Just last weekend I returned from a trip to Ohio. I’m currently staying in a campground in Pennsylvania because I have a summer job at the Yogi Bear’s Jellystone Park here. It was a long drive and, to my relief, I arrived 20 minutes before dark. My campsite here is very difficult to get into. The roadway in front of my site is only wide enough for one car and the RV across from me is also here for the summer and has four vehicles. I attempted to back into the site myself. No luck there. I walked around and spotted someone outside and asked for assistance spotting. Even with help, I still couldn’t get into my site. No room to swing due to the vehicles opposite me. The owner of the vehicles arrived and was able to move the biggest one. Also a man who is a professional truck driver arrived and he volunteered to back in my RV. By this time it was fully dark and I was exhausted after ten hours on the road. I’d have broken the drive into two days, but I’d told the other RVers I know here that I’d be back around eight o’clock Saturday. I knew I’d need help with “spotting” as I backed in.
The kind truck driver backed me in successfully and I thanked him, breathing a huge sigh of relief.

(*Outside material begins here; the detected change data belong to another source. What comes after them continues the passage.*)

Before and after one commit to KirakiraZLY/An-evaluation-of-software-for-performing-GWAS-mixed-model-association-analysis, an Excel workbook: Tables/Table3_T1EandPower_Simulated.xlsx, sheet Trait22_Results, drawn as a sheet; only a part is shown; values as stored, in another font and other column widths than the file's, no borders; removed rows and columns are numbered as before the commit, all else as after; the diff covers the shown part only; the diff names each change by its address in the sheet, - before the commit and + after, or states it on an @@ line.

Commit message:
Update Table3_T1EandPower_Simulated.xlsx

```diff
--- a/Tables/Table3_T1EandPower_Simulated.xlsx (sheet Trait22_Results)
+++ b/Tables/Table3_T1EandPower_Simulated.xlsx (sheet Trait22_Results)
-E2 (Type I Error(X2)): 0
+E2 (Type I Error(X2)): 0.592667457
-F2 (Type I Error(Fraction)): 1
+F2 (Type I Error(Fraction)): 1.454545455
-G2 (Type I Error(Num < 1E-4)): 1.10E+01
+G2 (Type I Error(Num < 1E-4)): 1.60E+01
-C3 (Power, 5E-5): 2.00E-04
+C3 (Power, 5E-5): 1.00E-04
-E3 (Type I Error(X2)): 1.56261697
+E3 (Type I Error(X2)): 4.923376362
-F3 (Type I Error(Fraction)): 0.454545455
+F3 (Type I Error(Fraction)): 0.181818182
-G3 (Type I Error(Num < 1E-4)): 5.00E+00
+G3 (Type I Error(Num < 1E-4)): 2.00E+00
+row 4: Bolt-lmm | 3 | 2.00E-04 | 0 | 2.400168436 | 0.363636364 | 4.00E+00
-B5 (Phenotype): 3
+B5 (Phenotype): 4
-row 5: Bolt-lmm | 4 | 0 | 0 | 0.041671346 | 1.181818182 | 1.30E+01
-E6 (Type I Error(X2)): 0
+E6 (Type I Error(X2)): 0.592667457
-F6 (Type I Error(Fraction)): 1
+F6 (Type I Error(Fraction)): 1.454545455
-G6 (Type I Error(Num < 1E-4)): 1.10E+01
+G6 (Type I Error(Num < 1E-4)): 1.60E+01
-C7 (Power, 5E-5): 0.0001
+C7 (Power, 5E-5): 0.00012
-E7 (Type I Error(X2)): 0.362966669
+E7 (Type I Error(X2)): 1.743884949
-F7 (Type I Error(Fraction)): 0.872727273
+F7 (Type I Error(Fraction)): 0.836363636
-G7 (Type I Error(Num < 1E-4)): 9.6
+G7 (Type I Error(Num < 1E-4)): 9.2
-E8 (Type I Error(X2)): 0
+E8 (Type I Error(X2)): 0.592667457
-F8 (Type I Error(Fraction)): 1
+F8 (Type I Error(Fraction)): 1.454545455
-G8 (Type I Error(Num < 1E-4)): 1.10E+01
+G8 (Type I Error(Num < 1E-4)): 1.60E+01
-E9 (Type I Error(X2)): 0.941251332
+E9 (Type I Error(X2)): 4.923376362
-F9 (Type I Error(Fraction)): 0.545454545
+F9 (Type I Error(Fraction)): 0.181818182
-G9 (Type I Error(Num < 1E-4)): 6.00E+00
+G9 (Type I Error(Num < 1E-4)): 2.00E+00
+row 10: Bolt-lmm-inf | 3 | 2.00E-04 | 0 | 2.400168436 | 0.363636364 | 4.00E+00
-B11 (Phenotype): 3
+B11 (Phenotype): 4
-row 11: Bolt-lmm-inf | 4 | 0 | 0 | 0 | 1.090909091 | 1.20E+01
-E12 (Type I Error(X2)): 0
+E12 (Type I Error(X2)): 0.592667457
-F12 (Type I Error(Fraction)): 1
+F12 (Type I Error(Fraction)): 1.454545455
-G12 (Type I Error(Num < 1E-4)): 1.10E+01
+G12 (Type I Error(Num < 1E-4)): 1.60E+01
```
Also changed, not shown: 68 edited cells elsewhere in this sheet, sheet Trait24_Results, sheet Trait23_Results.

But then I, myself, got in my own way. In unhooking from the truck, I forgot to take off the stabilizer bars. Thinking I was fully unhitched, I started to pull away. Something wasn’t right. Perhaps the ball on the truck wasn’t clearing the receiver on the RV. So I backed up a little. More “something isn’t right” premonitions crawled up my spine. Getting out of the truck and going back to look, I was horrified. The stabilizers! Yes! I’d pulled the whole RV forward and then pushed it back with the stabilizers still connected. The RV hitch was leaning and the RV tires were completely off the blocks I’d had under them. I was too scared to figure out what else I’d messed up. More “this is the end and I give up” thoughts raced through my mind. Pacing back and forth, trying to figure out what to do, the woman in the RV next door saw me and sent two people to help. They were kind and quickly had things made right. By the time I went into my RV, everything was done and I had made new friends. We laughed and agreed that, for the next couple of years, they were going to sit around campfires recanting the tale of the woman who forgot to remove her stabilizer bars. It would probably be titled something like “See what happens when…” Sunday evening I sat around a campfire with several new friends, thinking to myself “this is what makes it all worthwhile”.
And so it goes. Things happen and you want to give up. Then whole bunches of somethings happen and you are happier and more content than ever in your life. Am I talking just about RV life? What do you think?